City-REDI, University of Birmingham
This blog post has been produced for the Greater Birmingham Chambers of Commerce to provide insight on the findings of the Birmingham Economic Review.
The Birmingham Economic Review 2019 is produced by the University of Birmingham’s City-REDI and the Greater Birmingham Chambers of Commerce, with contributions from the West Midlands Growth Company. It is an in-depth exploration of the economy of England’s second city and is a high quality resource for organisations seeking to understand Birmingham to inform research, policy or investment decisions.
This post is featured in the full Birmingham Economic Review 2019 and the Summary Review. These are available here.
Over the last twenty years there has been concern about the ‘digital divide’ and associated inequalities in access to opportunities, knowledge, goods and services. People who do not engage effectively with the digital world are at risk of exclusion, both socially and economically. Digital engagement is about: (1) access to computers, smartphones and an internet connection; (2) digital skills to use such devices; and (3) how people deploy those skills in a positive and effective way.
As the number of non-users of the internet has declined over time concerns over access have diminished. In the West Midlands 22 per cent of adults were defined by the Office for National Statistics in 2012 as non-internet users. This proportion had declined to 11 per cent in 2018. Yet as access to digital devices has becomes ever more integrated into everyday living these people remain at risk of exclusion.
There is increasing policy interest in ensuring that the population is equipped with at least basic digital skills. These comprise managing information (e.g. using a website to search for information), communicating (e.g. sending a message via email), transacting online (e.g. buying services from a website), problem solving (e.g. verifying sources of information online or solving a problem with a device or digital service using online help), and creating content (e.g. completing an online application form). Importantly these skills are not only concerned with technical aspects of using devices, but also about filtering, using and generating information. Acquisition of basic digital skills people can provide a gateway to benefits (in an era of ‘digital by default’ services), e-learning, careers information, job vacancies, employment and higher earnings. Recent research shows that overall roles requiring digital skills pay 29 per cent more than roles that do not, with the differential being greatest at higher skill levels. This earnings differential is indicative of digital skills being one of three key skills contributing most to skills gaps in the UK according to the 2017 Employer Skills Survey, at a time when digital skills are increasing only slowly. In the West Midlands, the proportion of the population with the five basic digital skills in 2018 was 76 per cent compared with the UK average of 79 per cent.

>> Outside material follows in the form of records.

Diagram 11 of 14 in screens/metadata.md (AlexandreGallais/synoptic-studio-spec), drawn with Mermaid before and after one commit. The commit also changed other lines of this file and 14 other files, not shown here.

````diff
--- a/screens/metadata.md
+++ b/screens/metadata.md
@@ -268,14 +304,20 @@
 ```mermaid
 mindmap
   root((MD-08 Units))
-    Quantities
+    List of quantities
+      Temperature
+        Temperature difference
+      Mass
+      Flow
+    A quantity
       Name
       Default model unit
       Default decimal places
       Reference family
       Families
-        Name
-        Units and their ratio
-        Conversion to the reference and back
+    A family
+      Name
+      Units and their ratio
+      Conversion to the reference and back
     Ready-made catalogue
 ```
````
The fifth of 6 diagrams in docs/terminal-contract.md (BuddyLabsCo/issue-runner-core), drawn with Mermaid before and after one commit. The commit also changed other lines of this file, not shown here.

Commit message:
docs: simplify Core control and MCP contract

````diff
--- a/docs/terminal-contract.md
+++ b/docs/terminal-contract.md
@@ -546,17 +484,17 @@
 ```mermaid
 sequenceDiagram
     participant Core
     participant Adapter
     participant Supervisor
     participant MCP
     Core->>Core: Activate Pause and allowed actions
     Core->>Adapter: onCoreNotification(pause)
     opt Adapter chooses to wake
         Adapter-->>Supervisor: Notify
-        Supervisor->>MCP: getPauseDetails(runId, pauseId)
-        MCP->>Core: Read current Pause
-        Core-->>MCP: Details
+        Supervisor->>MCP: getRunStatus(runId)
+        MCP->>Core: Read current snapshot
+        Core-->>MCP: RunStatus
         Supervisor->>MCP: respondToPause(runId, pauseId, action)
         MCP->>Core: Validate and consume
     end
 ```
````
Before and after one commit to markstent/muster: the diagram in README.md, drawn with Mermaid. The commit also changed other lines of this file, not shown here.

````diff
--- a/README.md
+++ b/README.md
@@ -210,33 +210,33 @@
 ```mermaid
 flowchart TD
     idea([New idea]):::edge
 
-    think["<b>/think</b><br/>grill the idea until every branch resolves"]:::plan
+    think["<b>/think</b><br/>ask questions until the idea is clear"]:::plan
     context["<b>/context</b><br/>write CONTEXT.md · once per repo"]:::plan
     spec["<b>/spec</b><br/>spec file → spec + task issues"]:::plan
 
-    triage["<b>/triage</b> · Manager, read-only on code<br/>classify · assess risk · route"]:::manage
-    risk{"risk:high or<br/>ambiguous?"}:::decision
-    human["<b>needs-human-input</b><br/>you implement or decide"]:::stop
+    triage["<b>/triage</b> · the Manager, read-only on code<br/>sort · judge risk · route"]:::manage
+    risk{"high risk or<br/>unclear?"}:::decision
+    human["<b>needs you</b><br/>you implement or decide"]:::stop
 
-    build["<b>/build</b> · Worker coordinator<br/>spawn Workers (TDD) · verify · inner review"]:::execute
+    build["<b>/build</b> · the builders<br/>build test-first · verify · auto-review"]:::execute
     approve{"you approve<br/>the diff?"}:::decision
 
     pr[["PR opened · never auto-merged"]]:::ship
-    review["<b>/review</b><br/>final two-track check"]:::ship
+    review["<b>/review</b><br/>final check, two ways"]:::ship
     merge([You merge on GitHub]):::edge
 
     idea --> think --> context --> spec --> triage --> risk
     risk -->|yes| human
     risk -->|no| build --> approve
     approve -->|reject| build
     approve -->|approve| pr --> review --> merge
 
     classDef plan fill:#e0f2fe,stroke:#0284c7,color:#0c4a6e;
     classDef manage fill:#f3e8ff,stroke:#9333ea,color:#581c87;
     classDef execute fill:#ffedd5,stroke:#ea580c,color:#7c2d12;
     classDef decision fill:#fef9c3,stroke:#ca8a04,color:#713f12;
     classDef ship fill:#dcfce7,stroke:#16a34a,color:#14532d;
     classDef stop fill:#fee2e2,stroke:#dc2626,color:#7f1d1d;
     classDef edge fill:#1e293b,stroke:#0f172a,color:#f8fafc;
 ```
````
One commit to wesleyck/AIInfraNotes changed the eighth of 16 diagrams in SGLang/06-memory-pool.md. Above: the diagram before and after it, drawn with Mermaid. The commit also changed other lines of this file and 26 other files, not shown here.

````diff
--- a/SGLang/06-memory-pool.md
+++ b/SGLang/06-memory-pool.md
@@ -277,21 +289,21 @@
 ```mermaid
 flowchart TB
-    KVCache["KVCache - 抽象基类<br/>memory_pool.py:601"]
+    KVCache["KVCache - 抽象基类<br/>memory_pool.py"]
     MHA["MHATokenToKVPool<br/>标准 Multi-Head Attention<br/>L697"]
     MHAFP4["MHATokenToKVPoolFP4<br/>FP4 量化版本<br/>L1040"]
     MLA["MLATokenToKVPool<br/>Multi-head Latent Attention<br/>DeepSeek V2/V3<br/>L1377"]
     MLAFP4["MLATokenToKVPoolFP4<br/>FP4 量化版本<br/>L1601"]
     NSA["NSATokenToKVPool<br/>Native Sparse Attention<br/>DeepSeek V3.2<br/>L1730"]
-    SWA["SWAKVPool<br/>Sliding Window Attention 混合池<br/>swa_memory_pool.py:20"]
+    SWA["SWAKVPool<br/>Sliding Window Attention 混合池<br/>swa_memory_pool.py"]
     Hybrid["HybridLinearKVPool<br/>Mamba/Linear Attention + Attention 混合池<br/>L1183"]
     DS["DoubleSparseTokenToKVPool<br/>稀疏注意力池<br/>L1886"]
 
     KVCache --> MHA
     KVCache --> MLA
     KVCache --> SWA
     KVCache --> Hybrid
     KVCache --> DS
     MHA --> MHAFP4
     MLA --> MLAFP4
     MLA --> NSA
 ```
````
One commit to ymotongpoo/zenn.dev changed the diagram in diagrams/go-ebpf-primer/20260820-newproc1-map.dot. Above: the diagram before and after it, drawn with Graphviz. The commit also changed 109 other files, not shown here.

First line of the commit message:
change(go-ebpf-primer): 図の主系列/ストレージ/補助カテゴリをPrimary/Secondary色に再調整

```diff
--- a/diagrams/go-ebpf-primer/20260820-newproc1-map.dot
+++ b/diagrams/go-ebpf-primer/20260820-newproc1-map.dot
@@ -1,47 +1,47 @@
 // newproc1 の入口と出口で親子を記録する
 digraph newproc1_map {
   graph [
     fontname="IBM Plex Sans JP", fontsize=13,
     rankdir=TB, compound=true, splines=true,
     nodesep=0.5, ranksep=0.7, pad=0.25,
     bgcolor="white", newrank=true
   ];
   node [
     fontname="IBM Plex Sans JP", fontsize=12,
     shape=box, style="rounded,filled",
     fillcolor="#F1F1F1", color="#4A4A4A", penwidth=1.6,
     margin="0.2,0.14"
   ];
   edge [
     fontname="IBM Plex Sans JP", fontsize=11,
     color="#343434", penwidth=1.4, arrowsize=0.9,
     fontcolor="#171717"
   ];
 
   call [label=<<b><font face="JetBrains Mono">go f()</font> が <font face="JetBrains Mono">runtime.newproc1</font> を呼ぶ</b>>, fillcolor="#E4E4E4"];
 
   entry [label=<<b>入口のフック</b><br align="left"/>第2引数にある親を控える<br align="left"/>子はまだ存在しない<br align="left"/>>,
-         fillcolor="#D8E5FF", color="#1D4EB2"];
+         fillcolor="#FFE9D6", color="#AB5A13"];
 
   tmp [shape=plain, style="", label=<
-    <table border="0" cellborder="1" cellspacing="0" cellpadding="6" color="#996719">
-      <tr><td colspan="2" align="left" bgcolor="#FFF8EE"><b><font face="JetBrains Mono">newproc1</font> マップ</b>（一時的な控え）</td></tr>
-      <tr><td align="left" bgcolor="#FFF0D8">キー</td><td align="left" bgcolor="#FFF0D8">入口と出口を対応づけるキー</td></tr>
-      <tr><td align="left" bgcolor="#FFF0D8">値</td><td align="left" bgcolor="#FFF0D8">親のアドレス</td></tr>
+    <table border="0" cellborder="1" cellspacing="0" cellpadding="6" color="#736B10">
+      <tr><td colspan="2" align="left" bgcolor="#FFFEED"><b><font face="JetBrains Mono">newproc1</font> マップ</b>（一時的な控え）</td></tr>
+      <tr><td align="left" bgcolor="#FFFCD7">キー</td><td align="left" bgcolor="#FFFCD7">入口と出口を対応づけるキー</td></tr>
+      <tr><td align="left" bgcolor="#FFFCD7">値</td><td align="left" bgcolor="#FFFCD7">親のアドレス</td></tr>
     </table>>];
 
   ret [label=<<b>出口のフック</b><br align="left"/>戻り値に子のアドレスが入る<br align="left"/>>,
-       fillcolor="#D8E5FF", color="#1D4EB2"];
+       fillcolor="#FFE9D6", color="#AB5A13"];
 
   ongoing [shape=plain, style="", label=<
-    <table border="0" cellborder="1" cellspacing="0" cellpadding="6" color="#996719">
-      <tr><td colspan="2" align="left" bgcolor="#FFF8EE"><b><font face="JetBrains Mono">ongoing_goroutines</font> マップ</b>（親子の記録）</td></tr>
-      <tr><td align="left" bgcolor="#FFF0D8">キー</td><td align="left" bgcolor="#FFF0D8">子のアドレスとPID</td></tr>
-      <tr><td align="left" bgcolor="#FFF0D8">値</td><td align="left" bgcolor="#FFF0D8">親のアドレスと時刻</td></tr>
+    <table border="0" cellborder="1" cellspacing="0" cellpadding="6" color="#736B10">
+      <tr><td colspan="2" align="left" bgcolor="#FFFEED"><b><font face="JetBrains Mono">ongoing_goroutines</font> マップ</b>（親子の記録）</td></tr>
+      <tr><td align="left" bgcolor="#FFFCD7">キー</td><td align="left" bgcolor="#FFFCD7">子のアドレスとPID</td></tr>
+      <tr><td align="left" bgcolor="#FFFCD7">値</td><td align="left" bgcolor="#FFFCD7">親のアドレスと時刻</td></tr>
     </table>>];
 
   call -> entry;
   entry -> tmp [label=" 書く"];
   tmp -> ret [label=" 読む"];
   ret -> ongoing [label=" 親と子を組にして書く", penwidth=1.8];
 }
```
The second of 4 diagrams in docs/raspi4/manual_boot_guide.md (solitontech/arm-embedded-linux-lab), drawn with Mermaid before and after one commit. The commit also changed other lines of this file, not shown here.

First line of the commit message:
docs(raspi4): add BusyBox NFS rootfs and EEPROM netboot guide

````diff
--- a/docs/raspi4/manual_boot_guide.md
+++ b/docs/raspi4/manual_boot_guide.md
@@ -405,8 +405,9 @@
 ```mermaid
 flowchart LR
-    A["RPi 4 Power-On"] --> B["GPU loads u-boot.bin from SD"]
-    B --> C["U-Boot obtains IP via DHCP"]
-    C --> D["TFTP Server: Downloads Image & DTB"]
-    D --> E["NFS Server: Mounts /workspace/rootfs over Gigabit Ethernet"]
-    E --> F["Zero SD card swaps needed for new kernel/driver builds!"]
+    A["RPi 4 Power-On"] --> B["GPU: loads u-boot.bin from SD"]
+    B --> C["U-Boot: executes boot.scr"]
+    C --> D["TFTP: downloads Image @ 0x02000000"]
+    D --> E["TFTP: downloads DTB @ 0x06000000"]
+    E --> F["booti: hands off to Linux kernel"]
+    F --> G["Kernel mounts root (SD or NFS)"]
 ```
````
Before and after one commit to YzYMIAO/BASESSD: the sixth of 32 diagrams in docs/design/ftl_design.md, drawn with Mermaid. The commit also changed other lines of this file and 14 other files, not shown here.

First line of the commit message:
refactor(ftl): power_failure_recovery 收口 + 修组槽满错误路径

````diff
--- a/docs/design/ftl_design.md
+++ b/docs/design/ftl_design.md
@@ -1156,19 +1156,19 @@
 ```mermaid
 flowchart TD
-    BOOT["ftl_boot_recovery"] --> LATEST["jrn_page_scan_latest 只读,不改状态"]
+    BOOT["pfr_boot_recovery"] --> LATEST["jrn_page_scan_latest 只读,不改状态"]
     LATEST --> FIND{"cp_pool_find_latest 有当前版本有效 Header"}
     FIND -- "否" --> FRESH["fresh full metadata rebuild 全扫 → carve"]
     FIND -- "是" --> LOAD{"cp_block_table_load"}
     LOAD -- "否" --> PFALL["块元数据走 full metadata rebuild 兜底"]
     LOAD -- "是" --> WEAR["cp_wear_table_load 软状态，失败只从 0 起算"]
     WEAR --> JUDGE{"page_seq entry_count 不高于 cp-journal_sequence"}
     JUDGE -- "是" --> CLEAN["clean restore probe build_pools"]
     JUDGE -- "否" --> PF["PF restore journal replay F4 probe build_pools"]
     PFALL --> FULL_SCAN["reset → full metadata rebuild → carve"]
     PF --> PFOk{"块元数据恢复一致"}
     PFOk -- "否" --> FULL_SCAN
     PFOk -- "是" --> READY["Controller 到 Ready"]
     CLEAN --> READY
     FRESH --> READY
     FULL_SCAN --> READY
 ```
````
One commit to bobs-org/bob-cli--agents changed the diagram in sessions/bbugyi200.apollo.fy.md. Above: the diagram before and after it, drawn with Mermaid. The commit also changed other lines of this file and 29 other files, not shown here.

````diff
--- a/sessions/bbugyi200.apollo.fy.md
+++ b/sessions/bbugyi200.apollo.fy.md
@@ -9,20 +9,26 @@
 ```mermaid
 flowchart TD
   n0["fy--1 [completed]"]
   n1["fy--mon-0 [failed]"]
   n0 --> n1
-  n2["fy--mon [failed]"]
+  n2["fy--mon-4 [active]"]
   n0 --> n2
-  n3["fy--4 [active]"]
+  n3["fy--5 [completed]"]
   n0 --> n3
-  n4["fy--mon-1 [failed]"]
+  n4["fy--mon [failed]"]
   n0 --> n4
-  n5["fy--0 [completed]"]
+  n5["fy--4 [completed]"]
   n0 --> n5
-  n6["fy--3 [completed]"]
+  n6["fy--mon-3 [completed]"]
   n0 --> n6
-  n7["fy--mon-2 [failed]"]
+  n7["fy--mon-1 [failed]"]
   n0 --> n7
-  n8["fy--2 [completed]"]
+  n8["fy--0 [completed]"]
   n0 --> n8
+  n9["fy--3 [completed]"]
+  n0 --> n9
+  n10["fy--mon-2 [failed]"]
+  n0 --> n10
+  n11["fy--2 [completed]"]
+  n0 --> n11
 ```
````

Beyond this threshold level of basic digital skills the Industrial Strategy identified Artificial Intelligence (AI) and data. They are transforming business models across many sectors and are also seen as new industries in their own right. As a result there are likely to be job losses in occupations where digital skills are used to undertake routine tasks. Conversely there is a projected increase in occupations where digital skills are used creatively, to foster innovation and raise productivity and to solve problems.
Business surveys highlight the ever increasing speed of technological change. This means digital skills requirements will change over time, making it difficult to make a clear distinction between essential and specialised digital skills, especially as the latter may be context-specific. It also highlights the importance of ongoing reskilling, which will increasingly involve e-learning – in turn requiring possession of a threshold of digital skills. In the West Midlands the Digital Skills Partnership, bringing together tech firms, businesses, universities, colleges and training providers is working to improve local people’s skills and qualifications.
Overall, the picture is one of firms in many sectors facing difficulties in recruiting people with digital, analytical and programming skills, especially in combination with a range of other skills: it is not digital skills in isolation that are important, but the way the way that they are an integral component of a broader skills mix. Evidence suggests that a mix of digital skills in combination with managerial and leadership skills will be increasingly important. This in turn has implications for innovation, which is intertwined with a growing need for digital skills. In some instances recruitment difficulties are due to national skill shortages. Retention is an issue too. Research with firms in the Professional and Business Services sector in Birmingham highlights difficulties in retaining sought-after skills, with poaching from inside and outside the sector. This reflects the mobility of ‘top talent’ across sectors and underscores the importance of the ‘total employment offer’ and quality of life in Birmingham in attracting and retaining such workers.
Professor Anne Green (pictured) and Dr Abigail Taylor
City-REDI, University of Birmingham